Go line by line through the data and copy those with the word "kurus".

★ ★ ★ ★

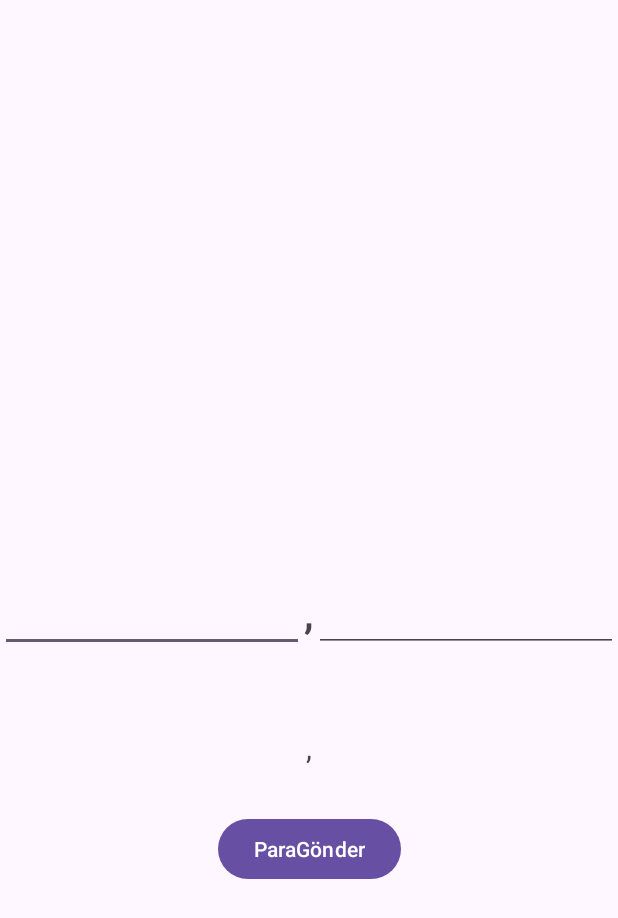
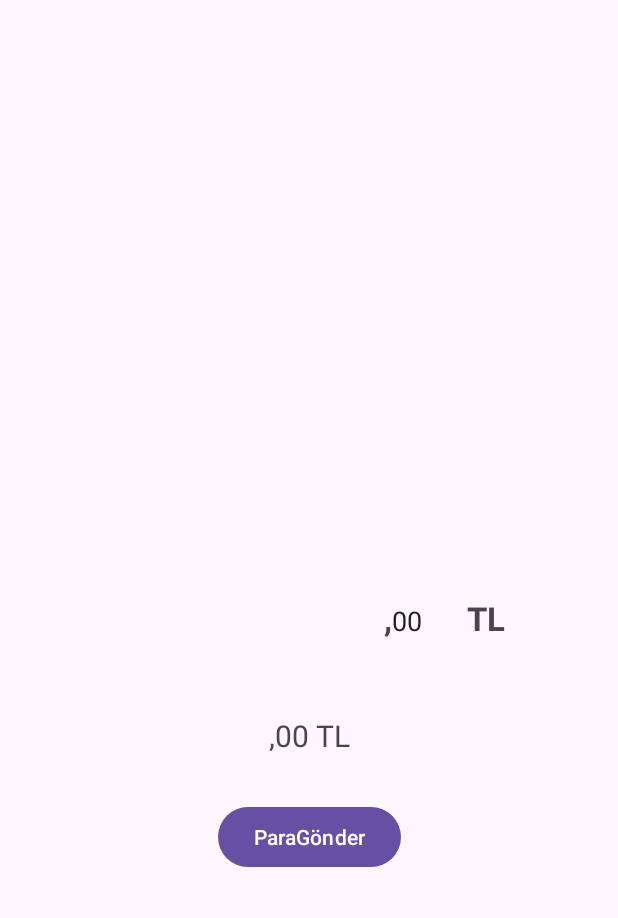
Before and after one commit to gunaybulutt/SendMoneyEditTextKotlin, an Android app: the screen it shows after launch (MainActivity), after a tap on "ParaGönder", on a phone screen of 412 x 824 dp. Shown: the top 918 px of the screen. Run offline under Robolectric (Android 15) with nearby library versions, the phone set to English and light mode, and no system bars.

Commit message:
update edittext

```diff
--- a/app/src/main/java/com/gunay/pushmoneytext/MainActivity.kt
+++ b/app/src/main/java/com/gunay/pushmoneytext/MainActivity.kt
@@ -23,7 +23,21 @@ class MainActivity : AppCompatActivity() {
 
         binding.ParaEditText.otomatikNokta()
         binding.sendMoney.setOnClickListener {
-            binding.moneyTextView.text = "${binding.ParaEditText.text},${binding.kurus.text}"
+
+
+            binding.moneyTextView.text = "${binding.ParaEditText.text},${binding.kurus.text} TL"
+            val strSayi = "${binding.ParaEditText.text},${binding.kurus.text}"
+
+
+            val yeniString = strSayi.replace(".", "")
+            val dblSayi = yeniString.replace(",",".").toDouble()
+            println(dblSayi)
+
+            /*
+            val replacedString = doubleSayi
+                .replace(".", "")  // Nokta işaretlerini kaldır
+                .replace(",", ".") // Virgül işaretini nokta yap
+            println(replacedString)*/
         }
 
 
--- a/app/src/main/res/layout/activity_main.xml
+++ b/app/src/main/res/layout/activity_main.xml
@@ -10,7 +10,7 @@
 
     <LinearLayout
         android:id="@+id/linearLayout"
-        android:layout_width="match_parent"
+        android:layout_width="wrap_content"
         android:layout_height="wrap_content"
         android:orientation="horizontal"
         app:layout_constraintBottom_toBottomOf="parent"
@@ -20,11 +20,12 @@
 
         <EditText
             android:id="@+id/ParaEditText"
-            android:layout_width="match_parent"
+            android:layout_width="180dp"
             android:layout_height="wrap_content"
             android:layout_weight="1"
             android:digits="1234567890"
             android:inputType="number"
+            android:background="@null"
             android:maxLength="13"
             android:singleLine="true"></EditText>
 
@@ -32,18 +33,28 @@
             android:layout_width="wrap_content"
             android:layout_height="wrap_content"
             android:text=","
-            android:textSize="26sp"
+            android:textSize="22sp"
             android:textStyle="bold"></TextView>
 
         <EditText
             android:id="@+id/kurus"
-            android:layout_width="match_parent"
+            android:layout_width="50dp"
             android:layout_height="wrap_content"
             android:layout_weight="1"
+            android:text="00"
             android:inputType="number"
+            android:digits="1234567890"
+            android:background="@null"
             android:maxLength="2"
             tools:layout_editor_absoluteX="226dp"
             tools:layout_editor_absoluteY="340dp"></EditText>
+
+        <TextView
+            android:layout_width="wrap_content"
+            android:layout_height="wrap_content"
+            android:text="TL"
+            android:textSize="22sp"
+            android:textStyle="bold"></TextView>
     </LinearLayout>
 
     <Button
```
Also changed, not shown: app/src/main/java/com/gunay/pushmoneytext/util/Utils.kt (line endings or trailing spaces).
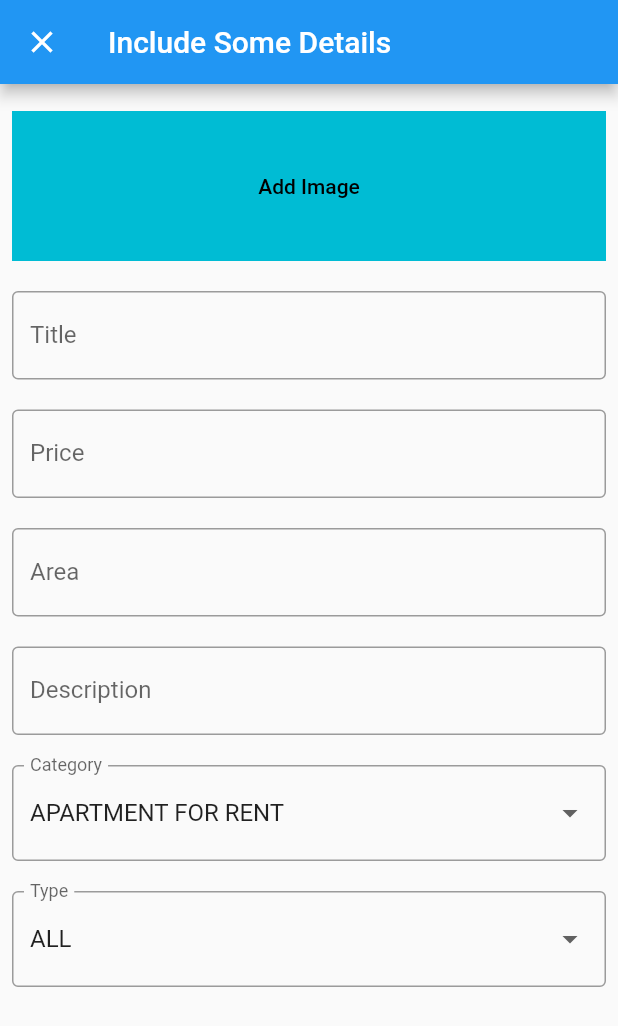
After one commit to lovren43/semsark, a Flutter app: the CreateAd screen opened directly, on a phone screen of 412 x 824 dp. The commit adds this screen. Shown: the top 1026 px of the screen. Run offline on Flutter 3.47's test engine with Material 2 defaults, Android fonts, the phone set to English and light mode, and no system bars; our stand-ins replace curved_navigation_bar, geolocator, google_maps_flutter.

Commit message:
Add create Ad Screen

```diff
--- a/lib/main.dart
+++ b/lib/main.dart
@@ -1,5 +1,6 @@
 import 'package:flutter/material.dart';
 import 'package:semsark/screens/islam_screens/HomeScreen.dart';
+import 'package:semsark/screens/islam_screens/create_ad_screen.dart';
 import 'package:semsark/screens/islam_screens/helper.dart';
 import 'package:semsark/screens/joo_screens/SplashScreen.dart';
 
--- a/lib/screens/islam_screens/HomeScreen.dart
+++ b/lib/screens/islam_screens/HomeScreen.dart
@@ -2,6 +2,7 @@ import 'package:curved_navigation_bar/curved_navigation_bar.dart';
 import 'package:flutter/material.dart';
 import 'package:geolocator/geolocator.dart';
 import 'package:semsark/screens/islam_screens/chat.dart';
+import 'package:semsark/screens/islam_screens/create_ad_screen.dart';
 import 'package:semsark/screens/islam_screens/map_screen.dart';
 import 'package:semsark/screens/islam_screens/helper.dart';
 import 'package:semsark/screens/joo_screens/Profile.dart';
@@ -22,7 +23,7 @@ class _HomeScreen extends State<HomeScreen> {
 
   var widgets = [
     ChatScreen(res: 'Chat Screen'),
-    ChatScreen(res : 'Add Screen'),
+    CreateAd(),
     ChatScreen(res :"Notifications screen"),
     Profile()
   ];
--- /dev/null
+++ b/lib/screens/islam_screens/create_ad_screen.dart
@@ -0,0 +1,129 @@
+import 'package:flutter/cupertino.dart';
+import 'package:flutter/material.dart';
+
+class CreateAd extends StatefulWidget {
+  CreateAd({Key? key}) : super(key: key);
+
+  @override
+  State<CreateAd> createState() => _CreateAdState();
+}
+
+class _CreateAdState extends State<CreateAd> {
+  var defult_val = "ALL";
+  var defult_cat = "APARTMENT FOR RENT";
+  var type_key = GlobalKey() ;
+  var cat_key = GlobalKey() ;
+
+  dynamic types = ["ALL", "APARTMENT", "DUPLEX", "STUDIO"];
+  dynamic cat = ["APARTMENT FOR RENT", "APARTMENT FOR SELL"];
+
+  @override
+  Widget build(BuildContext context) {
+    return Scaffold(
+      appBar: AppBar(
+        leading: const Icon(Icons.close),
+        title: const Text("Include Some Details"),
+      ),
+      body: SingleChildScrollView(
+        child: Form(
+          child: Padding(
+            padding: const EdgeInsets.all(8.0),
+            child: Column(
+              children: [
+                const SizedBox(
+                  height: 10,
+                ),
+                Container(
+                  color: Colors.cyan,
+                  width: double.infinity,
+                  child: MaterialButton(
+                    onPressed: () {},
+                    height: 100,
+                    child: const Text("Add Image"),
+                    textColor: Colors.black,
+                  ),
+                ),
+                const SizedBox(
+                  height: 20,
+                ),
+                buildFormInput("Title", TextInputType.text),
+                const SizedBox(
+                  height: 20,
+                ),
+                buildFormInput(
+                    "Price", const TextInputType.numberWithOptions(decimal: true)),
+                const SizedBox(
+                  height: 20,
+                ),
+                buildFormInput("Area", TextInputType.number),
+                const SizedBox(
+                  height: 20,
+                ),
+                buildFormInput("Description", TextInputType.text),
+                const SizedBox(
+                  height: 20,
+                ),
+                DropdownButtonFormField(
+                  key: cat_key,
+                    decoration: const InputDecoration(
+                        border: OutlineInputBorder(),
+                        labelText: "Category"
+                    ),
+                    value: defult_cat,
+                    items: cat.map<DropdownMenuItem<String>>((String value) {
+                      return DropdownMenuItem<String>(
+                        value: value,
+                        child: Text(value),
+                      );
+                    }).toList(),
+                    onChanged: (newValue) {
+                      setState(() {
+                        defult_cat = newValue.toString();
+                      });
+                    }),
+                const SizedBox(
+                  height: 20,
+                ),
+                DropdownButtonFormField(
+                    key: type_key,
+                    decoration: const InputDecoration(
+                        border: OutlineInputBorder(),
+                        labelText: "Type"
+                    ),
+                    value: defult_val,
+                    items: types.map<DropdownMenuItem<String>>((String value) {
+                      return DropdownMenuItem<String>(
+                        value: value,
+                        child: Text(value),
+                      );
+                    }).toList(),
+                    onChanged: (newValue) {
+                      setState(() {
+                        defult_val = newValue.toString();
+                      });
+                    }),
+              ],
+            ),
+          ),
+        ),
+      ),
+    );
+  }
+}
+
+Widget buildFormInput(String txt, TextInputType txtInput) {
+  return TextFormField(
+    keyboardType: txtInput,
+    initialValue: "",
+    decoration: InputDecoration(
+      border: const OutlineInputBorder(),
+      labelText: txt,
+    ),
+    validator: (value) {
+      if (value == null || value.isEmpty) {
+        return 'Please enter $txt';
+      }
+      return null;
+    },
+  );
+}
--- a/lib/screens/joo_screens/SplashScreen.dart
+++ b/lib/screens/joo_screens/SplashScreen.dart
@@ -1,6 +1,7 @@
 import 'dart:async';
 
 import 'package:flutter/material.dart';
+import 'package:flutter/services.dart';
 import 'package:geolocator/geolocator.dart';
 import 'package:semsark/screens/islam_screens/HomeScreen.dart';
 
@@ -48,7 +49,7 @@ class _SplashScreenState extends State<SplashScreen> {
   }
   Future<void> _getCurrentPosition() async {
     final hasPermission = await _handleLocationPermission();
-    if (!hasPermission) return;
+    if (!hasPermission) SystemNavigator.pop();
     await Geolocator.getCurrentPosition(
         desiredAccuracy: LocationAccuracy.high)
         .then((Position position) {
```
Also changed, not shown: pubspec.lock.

★ ★ ★ ★

● Answer below:
-            binding.moneyTextView.text = "${binding.ParaEditText.text},${binding.kurus.text}"
+            binding.moneyTextView.text = "${binding.ParaEditText.text},${binding.kurus.text} TL"
+            val strSayi = "${binding.ParaEditText.text},${binding.kurus.text}"
             android:id="@+id/kurus"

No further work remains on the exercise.